Bell maker has good news for Mahanay Bell Tower
By ANDREW McGINN
Good news rang out of a conference call Thursday between the Greene County Board of Supervisors and a Cincinnati bell maker about the future of the Mahanay Bell Tower.
The tower will hold the weight of a 48-bell, four-octave carillon weighing upwards of 45,000 pounds, Tim Verdin, production manager of the Ohio-based Verdin Co., told supervisors.
But, more than that, an original cost estimate of $510,661 to upgrade the tower’s structural support was also likely way off, Verdin informed them.
“Something was amiss there,” he said.
After a fresh inspection, it appears there was significant overlap in the work proposed 20 years ago by Story Construction and the work proposed by Verdin.
“The answer was, yes, the tower will carry that load,” Verdin said. “It is not going to cost a half a million dollars to build a support structure to carry the bells.”

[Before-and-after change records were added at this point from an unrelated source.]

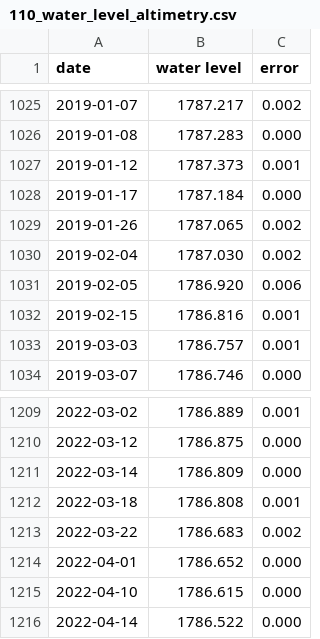
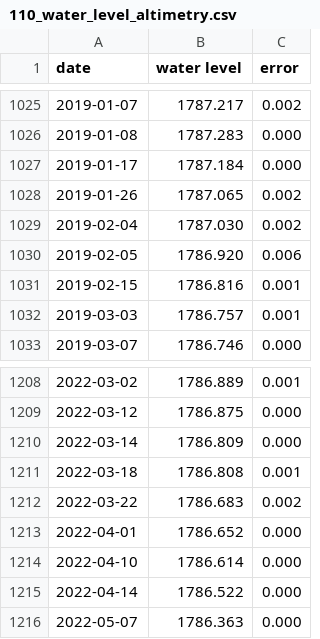
Before and after one commit to hosamn/NFC, a CSV file: data/110_water_level_altimetry.csv, drawn as a sheet; only a part is shown, gaps mark what is left out.

```diff
--- a/data/110_water_level_altimetry.csv
+++ b/data/110_water_level_altimetry.csv
@@ -1026,3 +1026,2 @@ date,water level,error
 2019-01-08,1787.283,0.000
-2019-01-12,1787.373,0.001
 2019-01-17,1787.184,0.000
@@ -1214,3 +1213,4 @@ date,water level,error
 2022-04-01,1786.652,0.000
-2022-04-10,1786.615,0.000
+2022-04-10,1786.614,0.000
 2022-04-14,1786.522,0.000
+2022-05-07,1786.363,0.000
```
Also changed, not shown: data/hydroprd_L_tana.csv, data/hydroprd_L_victoria.csv, 21 other files.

Verdin on Thursday proposed manufacturing, in Cincinnati, a new frame capable of holding 34 more bells than the 14-bell Jefferson tower currently has.
That frame would be hoisted by a crane and fit in the existing frame’s footprint, he said.
While it was officially dedicated on Oct. 16, 1966, as the Mahanay Memorial Carillon Tower, the Mahanay tower isn’t technically a true carillon.
A true carillon requires at least 23 bells.
Anything less — like Greene County’s iconic 14-bell tower — is considered a chime.
While the real bells do, in fact, chime on the hour, quarter and half-hour, there aren’t enough of them to play actual music.
For that, a new digital music system replicates the sound of 61 cast bells and blasts them through speakers.
In its day, the bell tower was completed at a cost of $350,000.
Obtaining enough bells for a true carillon has been a longtime quest for Carole Custer, president of the Mahanay Bell Tower Community Foundation.
“The goal has always been to make it a true carillon,” she told The Jefferson Herald earlier this month. “After the tower has been in Greene County for 50 years, we should have it finished.”
Supervisors, on whose land the tower sits, seem receptive to fulfilling that wish.
“Everything you’ve laid out sounds great,” Supervisor John Muir told Verdin.
Verdin will work up a new cost estimate for supervisors, and the supervisors will proceed with conducting an updated structural analysis on the tower itself to see if anything’s changed in the 20 years since interest first was shown in upgrading the 168-foot local landmark.
“We need to know that whatever we do up there is safe,” Muir said.
The fabricated steel structure currently in place for the bells is showing signs of corrosion and hasn’t done the cast bells any favors, according to Verdin.
“Because the bells are in an environment that gets 24/7 elements ... because there’s no roof over it, it’s taken the full brunt of those elements,” he said.
One by one, the electrical strikers for individual bells have broken down, Verdin reported.
As a result, he said, technicians have robbed parts from other bells to keep the Westminster chime going for its timely reminders.
The tower’s new digital music system, installed in mid-December at a cost of about $16,000, has the capability to play any amount of real bells, Verdin said.
Verdin also reminded supervisors of the unique opportunity they have to make a true carillon out of the Mahanay tower.
There are only about 400 carillons in the entire world, he said.
“What you guys have is very rare,” he said.
The big bells — including a 4,700-pound C bell — are already in place, he said.
“You’ve got the potential of a big carillon,” he said.
An additional 15 upper-octave bells have long been purchased and remain inside the courthouse.
Verdin recommended installing those 15 additional bells with the new support structure.
“It would look like the frame is filling up,” he said. “That would be a good way to excite people.”